Halfway through this book, one does inadvertently find oneself coming to terms with and comprehending New York City in such a way that might not otherwise be possible via other publications. For how else might one find oneself in such a similarly, quixotic and dare I say it, prized persuasion?

As Phillip Lopate, author of Waterfront: A Walk Around Manhattan is quoted as saying: ”Helmreich has walked everywhere and read everything pertinent on New York, and has many astute observations about both the essential spirit of the Big Apple and its rapid changes.”

Along with topographical and infrastructure changes, it’s New York’s inexorable social changes that ultimately account for it’s magnetic allure and accountability; segments of which are touched on in chapter two (‘Selling Hot Dogs, Planting Flowers, and Living the Dream – The Newcomers‘): ”[…] groups are aware of their past differences but may wish to seize a fortuitous opportunity to try to repair them. And in that sense the city becomes a hothouse laboratory for conflict resolution, demonstrating that in another context warring groups can live together in harmony. It’s a view that reinforces the most optimistic hopes of the immigrants – namely, that they can leave their age-old conflicts behind them and start over again. Whatever the individual motivations, by the time second-generation immigrants have reached adulthood, they have been here for most of their lives, and cannot relate to conflicts with which they have no real familiarity. At the same time, if group members are taught prejudice, it may take hold.”

Such clear-cut analysis, surely warrants another book in its own right?

Returning to the book in hand however, my one and only gripe is that I wish the collection of twenty-nine, black and white photographs appeared in the book as they were written about, rather than merely being placed together in its centre. As by the time one stumbles upon them, it’s all to easy to forget what they’re in reference to.

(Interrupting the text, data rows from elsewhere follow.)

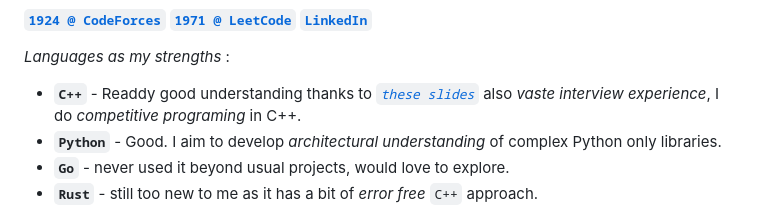
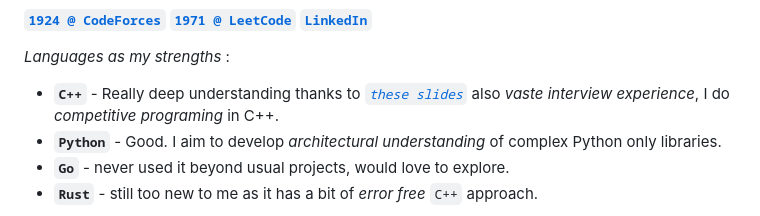
Before and after one commit to OmBiradar/OmBiradar, a Markdown page: README.md, the part around the change. Drawn GitHub-style.

Commit message:
Update C++ description for better clarity
Corrected wording for clarity and improved understanding of C++ proficiency.

```diff
--- a/README.md
+++ b/README.md
@@ -7,7 +7,7 @@ _<h4 align=center> "Stat maxxing my life" </h4>_
 **[`1924 @ CodeForces`](https://codeforces.com/profile/om_biradar)** **[`1971 @ LeetCode`](https://leetcode.com/u/OmBiradar/)** **[`LinkedIn`](https://www.linkedin.com/in/om-biradar-2b4a981bb/)**
 
 _Languages as my strengths_ :
--  **`C++`** - Readdy good understanding thanks to _[`these slides`](https://github.com/federico-busato/Modern-CPP-Programming)_ also _vaste interview experience_, I do _competitive programing_ in C++.
+-  **`C++`** - Really deep understanding thanks to _[`these slides`](https://github.com/federico-busato/Modern-CPP-Programming)_ also _vaste interview experience_, I do _competitive programing_ in C++.
 -  **`Python`** - Good. I aim to develop _architectural understanding_ of complex Python only libraries.
 -  **`Go`** - never used it beyond usual projects, would love to explore.
 -  **`Rust`** - still too new to me as it has a bit of _error free_ `C++` approach.
```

But other than that, The New York Nobody Knows really does (socially) traverse the New York nobody knows; while in so doing, invariably opening a menagerie of colourful doors I suspect most people didn’t even know existed. Myself wholeheartedly included.

David Marx